Could anyone imagine Pope Francis letting, say, Donald Trump influence the selection of bishops in the United States? That is inconceivable. Yet that is the pope’s policy toward the most ruthless regime in the world.
Meanwhile, the Vatican offers no support to persecuted priests and bishops in China. Cardinal Joseph Zen was found guilty of an imaginary offense recently in a Chinese kangaroo court without even a murmur from the pope. This is disgusting. Zen has rightly noted the pope’s absurd sentimentality about communism — that he romanticizes it as the ideology of the persecuted rather than the persecuting. He chalks that delusion up to the pope’s Argentine background.

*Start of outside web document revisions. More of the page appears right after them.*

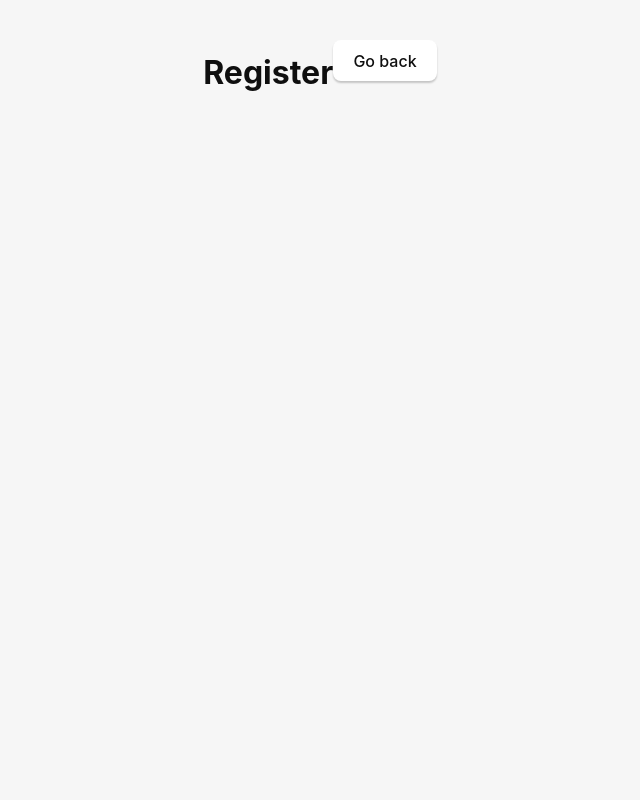
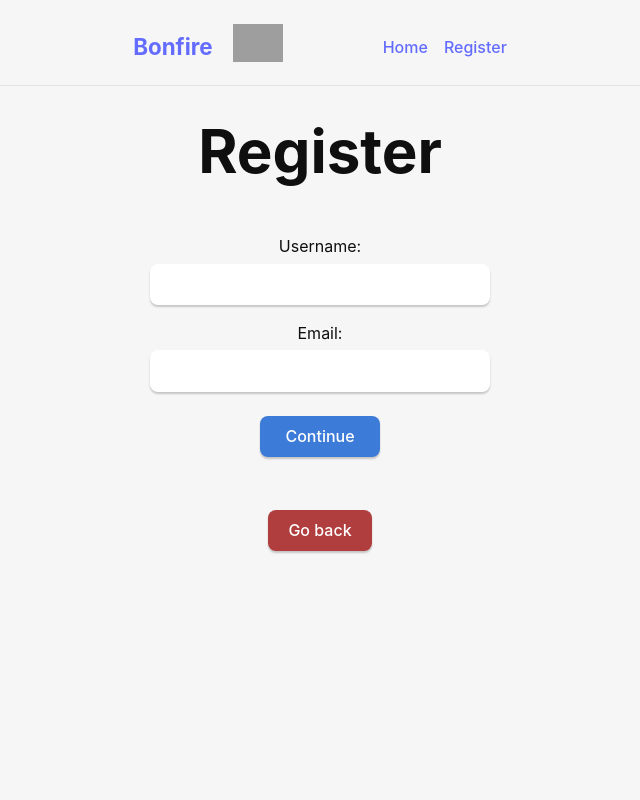
Before and after one commit to ArchAngel727/bonfire, a SvelteKit app: page /register in a window 1280 px wide. Shown: the top 800 px of the page, without its empty margins (320-960 px from the left). Built offline with nearby package versions, Linux system fonts and the light colour scheme; grey boxes are pictures that could not be loaded.

Commit message:
Improved: Homepage, CSS, Registerpage, Implemented: register form with correct input validation (not finished yet)

```diff
--- /dev/null
+++ b/src/routes/+layout.svelte
@@ -0,0 +1,26 @@
+<script>
+  import '../style.css';
+</script>
+
+<div class="app-shell">
+  <header class="site-header">
+    <div class="header-inner">
+      <div id="logoandtitle">
+      <a href="/" class="brand">Bonfire</a>
+      <img id="logo-header" src="src//img/bonfire_icon_4k.png" alt="Bonfire logo" class="logo" />
+      </div>
+      <nav class="main-nav">
+        <a href="/">Home</a>
+        <a href="/register">Register</a>
+      </nav>
+    </div>
+  </header>
+
+  <main class="site-main">
+    <slot />
+  </main>
+
+  <footer class="site-footer">
+    <p>© 2026 Bonfire. All rights reserved.</p>
+  </footer>
+</div>
--- a/src/routes/register/+page.svelte
+++ b/src/routes/register/+page.svelte
@@ -1,15 +1,123 @@
 <script>
-    import { goto } from "$app/navigation";
-    import { show } from "@tauri-apps/api/app";
-    import { invoke } from "@tauri-apps/api/core";
-    import { on } from "svelte/events";
-    import "../../style.css";
+  import { goto } from "$app/navigation";
+  import "../../style.css";
+
+  let username = "";
+  let email = "";
+  let password = "";
+  let confirmpassword = "";
+
+  let message = "";
+  let loading = false;
+  let showPasswords = false;
+
+  function isValidEmail(value) {
+    return /^\S+@\S+\.\S+$/.test(value);
+  }
+
+  async function handleRegister(event) { // Event Fehler wird noch bearbeitet
+    event.preventDefault();
+    message = "";
+
+    const stepOneErrors = [];
+
+    if (!username) {
+      stepOneErrors.push("Please enter a username.");
+    }
+
+    if (!email) {
+      stepOneErrors.push("Please enter an email address.");
+    } else if (!isValidEmail(email)) {
+      stepOneErrors.push("Please enter a valid email address.");
+    }
+
+    if (stepOneErrors.length > 0) {
+      showPasswords = false;
+      message = stepOneErrors.join(" ");
+      password = "";
+      confirmpassword = "";
+      return;
+    }
+
+    if(!showPasswords) {
+      showPasswords = true;
+      return;
+    }
+
+    const stepTwoErrors = [];
+
+    if (!password) {
+      stepTwoErrors.push("Please enter a password.");
+    }
+
+    if (!confirmpassword) {
+      stepTwoErrors.push("Please confirm your password.");
+    }
+
+    if (password && confirmpassword && password !== confirmpassword) {
+      stepTwoErrors.push("Passwords do not match.");
+    }
+
+    if (stepTwoErrors.length > 0) {
+      message = stepTwoErrors.join(" ");
+      return;
+    }
+
+    loading = true;
+
+    try {
+      await new Promise((resolve) => setTimeout(resolve, 500));
+      message = "Registration data is valid.";
+    } catch (error) {
+      message = "⚠️ Something went wrong. Please try again.";
+    } finally {
+      loading = false;
+    }
+  }
 </script>
 
 <main class="container">
+  <h1 class="h1">Register</h1>
 
-<h1>Register</h1>
+  <form class="register-form" novalidate onsubmit={handleRegister}>
+    <div class="field">
+      <label for="username">Username:</label>
+      <input id="username" type="text" bind:value={username} />
+    </div>
 
+    <div class="field">
+      <label for="email">Email:</label>
+      <input id="email" type="email" bind:value={email} />
+    </div>
 
-<button id="button-return" onclick={() => goto("/")}>Go back</button>
+    {#if showPasswords}
+      <div class="field">
+        <label for="password">Password:</label>
+        <input id="password" type="password" bind:value={password} />
+      </div>
+
+      <div class="field">
+        <label for="confirmpassword">Confirm Password:</label>
+        <input id="confirmpassword" type="password" bind:value={confirmpassword} />
+      </div>
+    {/if}
+
+    <button class="button-main" type="submit" disabled={loading}>
+      {#if loading}
+        Loading...
+      {:else if showPasswords}
+        Register
+      {:else}
+        Continue
+      {/if}
+    </button>
+  </form>
+
+  {#if message}
+    <h3>{message}</h3>
+  {/if}
+
+  <div class="footer">
+    <button class="button-return" onclick={() => goto("/")}>Go back</button>
+  </div>
 </main>
--- a/src/style.css
+++ b/src/style.css
@@ -1,4 +1,14 @@
-:root {
+:global(html, body) {
+  margin: 0;
+  padding: 0;
+  min-height: 100%;
+}
+
+:global(*) {
+  box-sizing: border-box;
+}
+
+body {
   font-family: Inter, Avenir, Helvetica, Arial, sans-serif;
   font-size: 16px;
   line-height: 24px;
@@ -12,22 +22,26 @@
   -webkit-text-size-adjust: 100%;
 }
 
-  :global(html, body) {
+.h1 {
+  font-size: clamp(2.25rem, 5vw, 3.75rem);
+  line-height: 1.1;
   margin: 0;
-    padding: 0;
-    min-height: 100%;
+  text-align: center;
 }
 
-  :global(*) {
-    box-sizing: border-box;
+h3 {
+  font-size: clamp(0.75rem, 3vw, 1.5rem);
+  line-height: 1.2;
+  margin-top: 15px;
+  text-align: center;
+  color: rgb(255, 255, 255);
 }
 
-  .container {
-    min-height: 100vh;
+.form-container {
   display: flex;
   justify-content: center;
-    align-items: flex-start;
-    padding: 2rem 1.25rem;
+  align-items: center;
+  padding-top: 100px;
 }
 
 .hero {
@@ -37,6 +51,8 @@
   flex-direction: column;
   align-items: center;
   gap: 1.5rem;
+  text-align: center;
+  margin: 0 auto;
 }
 
 .title-group {
@@ -60,6 +76,22 @@
   height: auto;
   display: block;
   object-fit: contain;
+}
+
+#logoandtitle {
+  display: flex;
+  flex-direction: row;
+  justify-content: flex-start;
+  align-items: center;
+  gap: 20px;
+}
+
+#logo-header {
+  width: clamp(32px, 5vw, 50px);
+  height: auto;
+  display: block;
+  object-fit: contain;
+  margin-bottom: 7.5px;
 }
 
 .bar {
@@ -113,10 +145,6 @@
   background-color: #ffffff;
   transition: border-color 0.25s;
   box-shadow: 0 2px 2px rgba(0, 0, 0, 0.2);
-  }
-
-  input,
-  button {
   outline: none;
 }
 
@@ -125,12 +153,136 @@
 }
 
 button:hover {
-    border-color: #396cd8;
+  border-color: #c0c0c0;
 }
 
 button:active {
   border-color: #396cd8;
   background-color: #e8e8e8;
+}
+
+.popup-overlay {
+  position: fixed;
+  inset: 0;
+  display: flex;
+  justify-content: center;
+  align-items: center;
+  background: rgba(0, 0, 0, 0.5);
+  padding: 1rem;
+}
+
+.popup {
+  position: relative;
+  width: 100%;
+  max-width: 420px;
+  background: rgb(221, 221, 221);
+  color: black;
+  border-radius: 16px;
+  padding: 2rem;
+  padding-top: 3.5rem;
+  box-shadow: 0 10px 30px rgba(0, 0, 0, 0.3);
+  text-align: center;
+}
+
+.popup-header {
+  margin-bottom: 2rem;
+}
+
+.button-main {
+  margin: 0.5rem;
+  width: 120px;
+  background-color: #3d7bd8;
+  color: white;
+}
+
+.top-left-btn {
+  position: absolute;
+  top: 16px;
+  right: 16px;
+  background-color: #9c9c9c;
+}
+
+.button-return {
+  background-color: #b13e3e;
+  color: white;
+}
+
+.container {
+  min-height: 100vh;
+  display: flex;
+  flex-direction: column;
+}
+
+.footer {
+  text-align: center;
+  padding-bottom: 2rem;
+  margin-top: 45px;
+}
+
+.register-form {
+  display: flex;
+  flex-direction: column;
+  align-items: center;
+  justify-content: center;
+  gap: 1rem;
+  margin-top: 50px;
+}
+
+.field {
+  display: flex;
+  flex-direction: column;
+  text-align: center;
+  gap: 0.35rem;
+}
+
+input {
+  width: 300px;
+}
+
+.app-shell {
+  min-height: 100vh;
+  display: flex;
+  flex-direction: column;
+}
+
+.site-header {
+  border-bottom: 1px solid rgba(0, 0, 0, 0.08);
+  padding: 1rem 1.5rem;
+}
+
+.header-inner {
+  max-width: 1100px;
+  margin: 0 auto;
+  display: flex;
+  justify-content: center;
+  align-items: center;
+  gap: 100px;
+}
+
+.brand {
+  font-size: 1.4rem;
+  font-weight: 700;
+}
+
+.main-nav {
+  display: flex;
+  gap: 1rem;
+}
+
+.site-main {
+  flex: 1;
+  width: 100%;
+  max-width: 1100px;
+  margin: 0 auto;
+  padding: 2rem 1.5rem;
+}
+
+.site-footer {
+  border-top: 1px solid rgba(0, 0, 0, 0.08);
+  padding: 1rem 1.5rem;
+  text-align: center;
+  font-size: 0.95rem;
+  opacity: 0.85;
 }
 
 @media (max-width: 520px) {
@@ -147,12 +299,30 @@
   button {
     width: 100%;
   }
+
+  .header-inner {
+    flex-direction: column;
+    justify-content: center;
+  }
+
+  .main-nav {
+    flex-wrap: wrap;
+    justify-content: center;
+  }
 }
 
 @media (prefers-color-scheme: dark) {
-    :root {
+  body {
     color: #f6f6f6;
     background-color: #2f2f2f;
+  }
+
+  .site-header {
+    border-bottom: 1px solid rgba(255, 255, 255, 0.08);
+  }
+
+  .site-footer {
+    border-top: 1px solid rgba(255, 255, 255, 0.08);
   }
 
   a:hover {
@@ -169,40 +339,3 @@
     background-color: #0f0f0f69;
   }
 }
-
- .popup-overlay {
-    position: fixed;
-    inset: 0;
-    display: flex;
-    justify-content: center;
-    align-items: center;
-    background: rgba(0, 0, 0, 0.5);
-    padding: 1rem;
-  }
-
-  .popup {
-    width: 100%;
-    max-width: 420px;
-    background: white;
-    color: black;
-    border-radius: 16px;
-    padding: 2rem;
-    box-shadow: 0 10px 30px rgba(0, 0, 0, 0.3);
-    text-align: center;
-  }
-
-  #button-main {
-    margin: 0.5rem;
-    width: 120px;
-    background-color: #396cd8;
-  }
-
-  .close-btn {
-    margin-top: 30px;
-    display: flex;
-    justify-content: center;
-  }
-
-  #close-btn{
-    background-color: #b13e3e;
-  }
```
Also changed, not shown: src/routes/+page.svelte (+8 -10 lines). Lines whose indentation alone changed are shown as unchanged.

Zen is right. The pope was steeped in communist virtue-signaling and Yankee-hating during his formative years in Argentina. The pope has credited communists with shaping his understanding of “social justice.” He continues to make the outrageous assertion that communists have “stolen” Christianity’s flag on many occasions. To many of his predecessors, such babble would have been flabbergasting. They declared socialism’s contempt for freedom — after all, it permits inequalities! — utterly incompatible with the teachings of Christianity. Far from justifying socialism, as the pope seems to assume, Catholic “social justice” rules it out. Under socialism, “social justice” is neither social nor just. It poisons society and leads to gross injustices in the name of forced equality. Ask almost anyone who has lived in a socialist country if “inequality is the root of social evil” and they will either wince or chuckle grimly.
The first victims of socialism are the poor, the supposed beneficiaries of “social justice.” No one is poorer than the poor in countries like China and Cuba. It is only in economically free countries that the poor have any hope of transcending their misery.
In the end, socialism is an attack on the body and the soul, depriving the people of material goods and access to true religion. The only equality it achieves is the ignoble equality of uniform unhappiness. The pope’s glib remarks in defense of the Chinese communists are a stain on his legacy.
Religion, said Karl Marx, is the opiate of the people. The implication of his remark was that government would replace God. Marx, by the way, dabbled in satanism in college and composed poetry disapproving of God’s organization of the universe. He hated God’s “unequal” hierarchy. Like Satan, Marx would not serve what he saw as an unfair God. His ideology introduced monstrous suffering and lies into the world, from which it still hasn’t recovered. Most popes fought this poison. This pope has largely swallowed it.